Let's get back to the look of a single thumbnail, because it illustrates, how to create a dynamic value of HTML tag attribute. We must not use curly brackets then. Instead, we change the namespace of the attribute to parse to indicate that it contains a value that must be processed by OPT. Please note, how we refer to the section element variable: $sectionName.variableName. There are no iterators, array accessors, object accessors etc. - the whole template is independent from PHP data types. The expression 'index.php?action=preview&id='~$items.id is a simple string concatenation. OPT uses the ~ operator for concatenation (an idea taken from D programming language), because dot is reserved for other purposes.

To sum up, we see that with OPT, the exact behavior and even data types in the template are not a subject of our concern anymore. Does the template mention that the section data must be arrays? No, because it does not have to. The compiler selects the data type during the compilation using the information from the script. Similarly, we do not need to reinvent the wheel and write the whole algorithm to display the photos in the columns.

After this quite long introduction to the templates, we get back to the PHP code and Doctrine where we will be introduced into DQL. Save the source code of the main page to /actions/list.php:

<?php
function action()
{
    $view = new Opt_View('index.tpl');
    $view->title = 'Photo list';
    $view->items = Doctrine_Query::create()
        ->select('id, title, filename')
        ->from('Photo')
        ->orderBy('id DESC')
        ->execute(array(), Doctrine::HYDRATE_ARRAY);
    return $view;
} // end action();

The code required by the action controller is reduced to the absolute minimum. All we have here is a simple function called action(). The action must fill the OPT view with some data retrieved from the database and return it to be displayed by index.php. The most interesting code snippet is undoubtedly the Doctrine part which sends a query to the database. DQL is very similar to SQL and you should have no problems with switching to it. The main difference is the fact that we are operating on models rather than database tables. DQL can be represented in two levels: the plain text query and objective representation. For the sake of performance, the first one should not be used very often, as Doctrine needs to parse such query and translate it to SQL. The Doctrine_Query::create() method creates the query object and various additional methods such as select() or orderBy() let us add different clauses to it.

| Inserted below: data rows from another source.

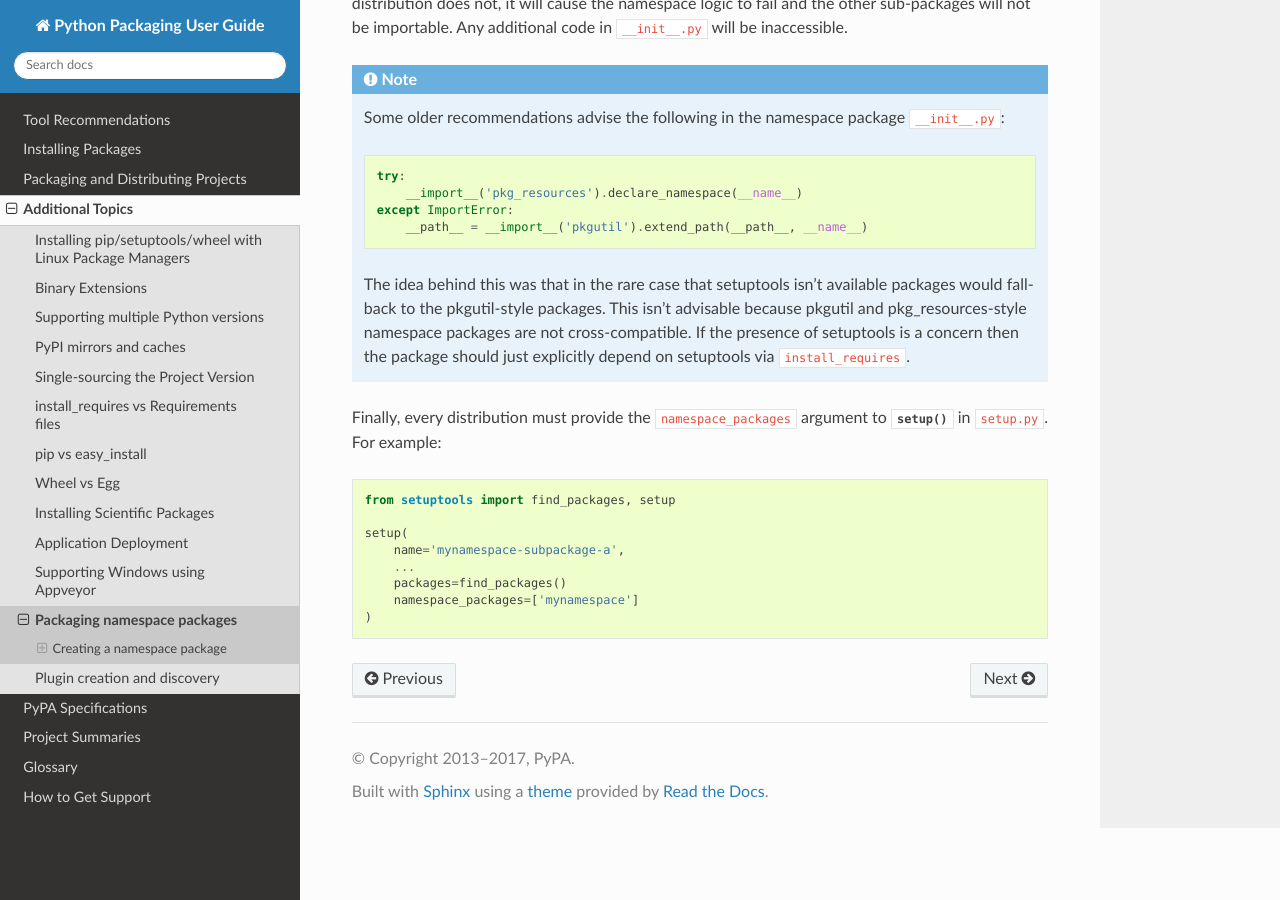
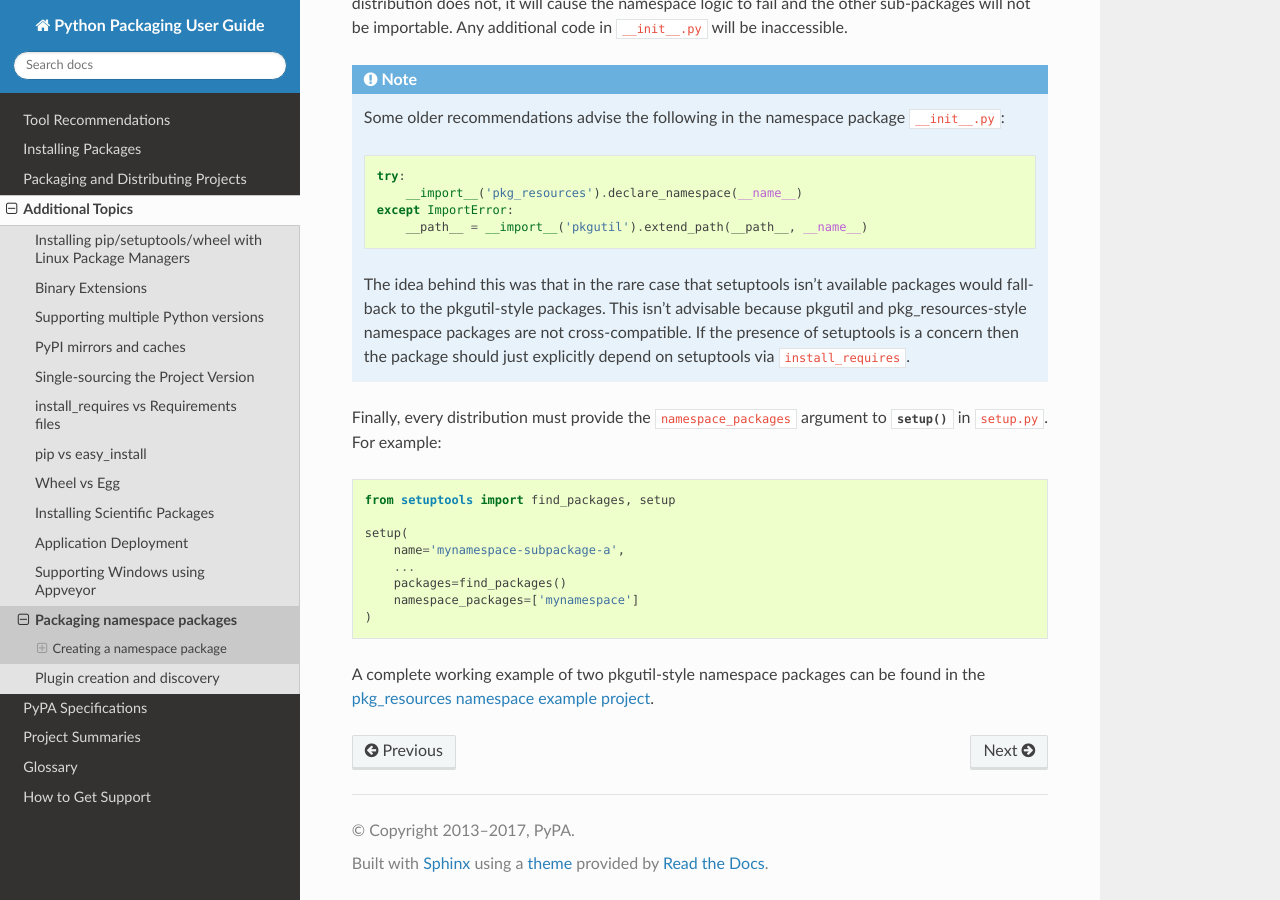
Before and after one commit to pypa/packaging.python.org, a Sphinx documentation site: the page built from source/namespace_packages.rst, in a window 1280 px wide and 900 px high, scrolled down 3764 px. Built offline with Sphinx 7.4.7 and the Read the Docs theme 2.0.0, drawn with Linux system fonts in a browser that asks for light colours; pages that are not in the unit, such as notebooks, are missing from menus.

Commit message:
Update links to namespace sample projects

```diff
--- a/source/namespace_packages.rst
+++ b/source/namespace_packages.rst
@@ -120,7 +120,7 @@
 the `native namespace package example project`_.
 
 .. _native namespace package example project:
-    https://github.com/jonparrott/namespace-pkg-tests
+    https://github.com/pypa/sample-namespace-packages/tree/master/native
 
 .. note:: Because native and pkgutil-style namespace packages are largely
     compatible, you can use native namespace packages in the distributions that
@@ -166,7 +166,7 @@
 .. _extend_path:
     https://docs.python.org/3/library/pkgutil.html#pkgutil.extend_path
 .. _pkgutil namespace example project:
-    https://github.com/jonparrott/namespace-pkg-tests
+    https://github.com/pypa/sample-namespace-packages/tree/master/pkgutil
 
 
 pkg_resources-style namespace packages
@@ -236,6 +236,11 @@
         namespace_packages=['mynamespace']
     )
 
+A complete working example of two pkgutil-style namespace packages can be found
+in the `pkg_resources namespace example project`_.
+
 .. _setuptools: https://setuptools.readthedocs.io
 .. _pkg_resources.declare_namespace:
     https://setuptools.readthedocs.io/en/latest/setuptools.html#namespace-packages
+.. _pkg_resources namespace example project:
+    https://github.com/pypa/sample-namespace-packages/tree/master/pkg_resources
```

Someone may say that this is only a visual difference, but this is not true. Contrary to SQL, Doctrine does know the relationships between the models and automatically applies the joins coming out of the foreign keys. For example, a query using two models would look like this:

Doctrine_Query::create()
    ->select('a.*, b.*')
    ->from('Table1 a')
    ->innerJoin('a.Relation b');

If Doctrine knows that the two models are connected with a relationship, the expression a.Relation b is parsed correctly and does not result in producing a Cartesian product. The differences are even more visible, if we take a look at the result structure. SQL gives us the flat data, whereas Doctrine converts them into a hierarchical tree according to the relationships.

The last action that must be performed on a query object is the call of execute() method. The first argument represents the additional query parameters (usually we provide an empty array here) and the second one – the result hydration mode. By default, Doctrine hydrates the data into objects but due to the performance reasons we should use arrays unless we need the extra model functionality. The library returns the result similar to the one below:

array(0 =>
    array('id' => 1, 'title' => 'Photo 1', 'filename' => 'file.jpg'),
    array('id' => 2, 'title' => 'Photo 2', 'filename' => 'file.jpg'),
    array('id' => 3, 'title' => 'Photo 3', 'filename' => 'file.jpg'),
    // etc.
);

It is also a correct default data format for OPT sections.